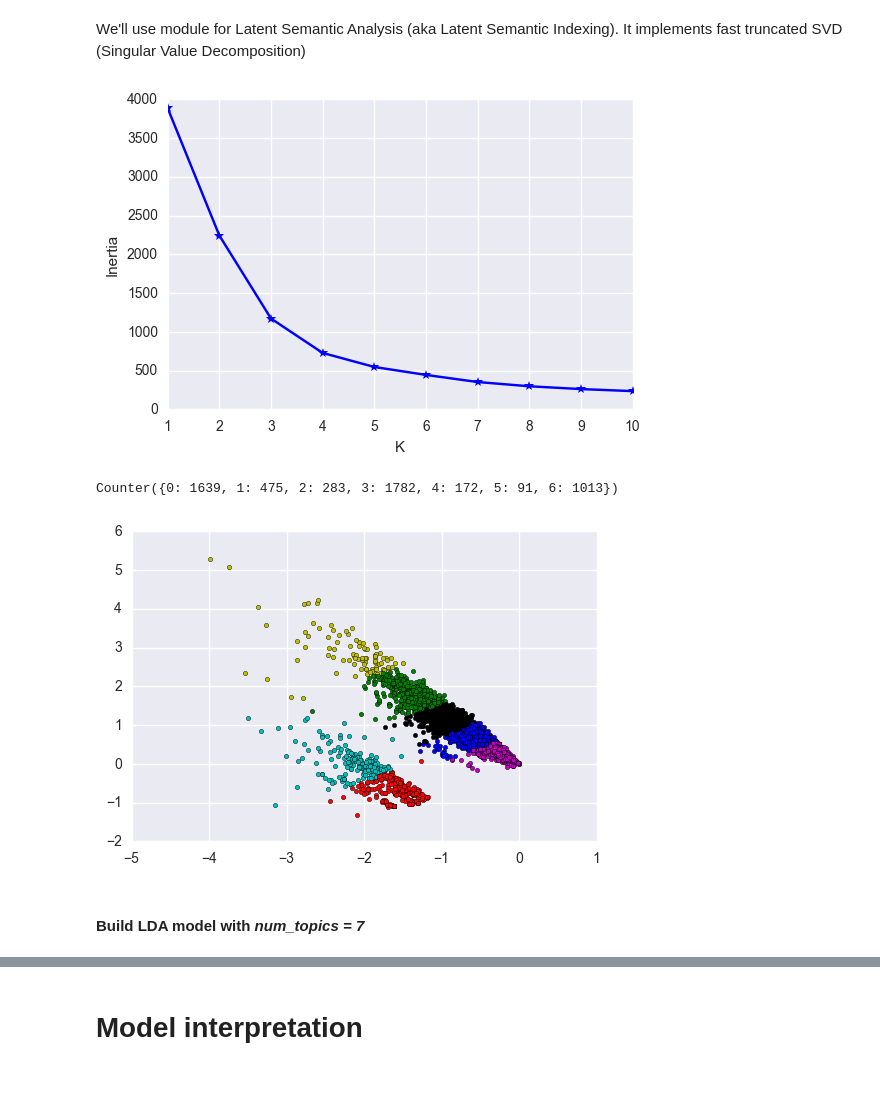
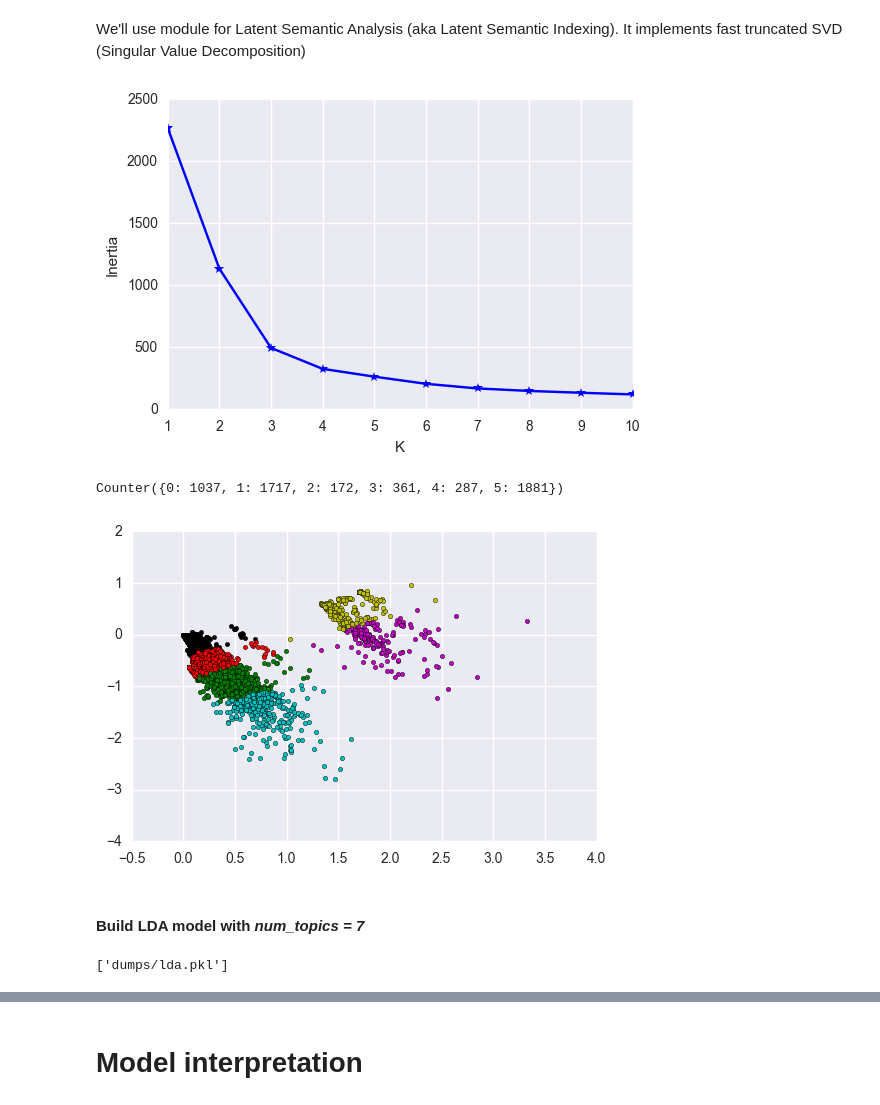
Before and after one commit to DanilBaibak/crash_planes, a Jupyter notebook: summaries_investigation.ipynb, the cells around one changed output, grey strips where cells are left out. Drawn from its saved outputs; the diff is of its cells as text; code cells hidden in the pictures.

```diff
--- a/summaries_investigation.ipynb
+++ b/summaries_investigation.ipynb
@@ -76,7 +97,7 @@ corpus = [dictionary.doc2bow(text) for text in texts]
 # %% [markdown]
 #### And next question is how many clusters do we have? So let's reduce number of the dimensions for visualization
 # %%
-tfidf = TfidfModel(corpus, normalize=True)
+tfidf = TfidfModel(corpus, dictionary=dictionary, normalize=True)
 corpus_tfidf = tfidf[corpus]
 # %% [markdown]
 We'll use module for Latent Semantic Analysis (aka Latent Semantic Indexing). It implements fast truncated SVD (Singular Value Decomposition)
@@ -106,25 +129,26 @@ plt.ylabel("Inertia")
 plt.xlabel("K")
 plt.show()
 # %% [output]
-[figure, old version]
+[figure, new version]
 # %%
-# let's choose number of the clusters as 7
-final_clusters_number = 7
+# let's choose number of the clusters as 6
+final_clusters_number = 6
 
-kmeans = KMeans(final_clusters_number).fit(coords)
+kmeans = KMeans(final_clusters_number, random_state=42).fit(coords)
-# %%
-Counter(kmeans.labels_)
-# %% [output]
-Counter({0: 1639, 1: 475, 2: 283, 3: 1782, 4: 172, 5: 91, 6: 1013})
+# %%
+# distribution per class
+Counter(kmeans.labels_)
+# %% [output]
+Counter({0: 1037, 1: 1717, 2: 172, 3: 361, 4: 287, 5: 1881})
 # %%
-colors = ["b", "g", "r", "m", "c", "y", "k"]
+colors = ["g", "r", "m", "c", "y", "k"]
 
 for i in range(len(coords)):
     plt.scatter(coords[i][0], coords[i][1], c=colors[kmeans.labels_[i]], s=10)
 
 plt.show()
 # %% [output]
-[figure, old version]
+[figure, new version]
 # %% [markdown]
 #### Build LDA model with *num_topics = 7*
 # %%
@@ -134,3 +158,8 @@ lda = models.ldamodel.LdaModel(corpus_tfidf, id2word=dictionary, num_topics=fina
+# %%
+joblib.dump(lda, 'dumps/lda.pkl')
+# lda = joblib.load('dumps/lda.pkl')
+# %% [output]
+['dumps/lda.pkl']
 # %%
 lda.show_topics(final_clusters_number, num_words=10, formatted=False)
 # %% [output]
```
Also changed, not shown: parts of 13 cells of this notebook, 1 other file.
★ ★ ★ ★ ★ ★ ★
ACTION ITEM ▸
Copy each line of the listing that carries the word "kmeans".

EXERCISE OUTPUT ▸
-kmeans = KMeans(final_clusters_number).fit(coords)
+kmeans = KMeans(final_clusters_number, random_state=42).fit(coords)
-Counter(kmeans.labels_)
+Counter(kmeans.labels_)
     plt.scatter(coords[i][0], coords[i][1], c=colors[kmeans.labels_[i]], s=10)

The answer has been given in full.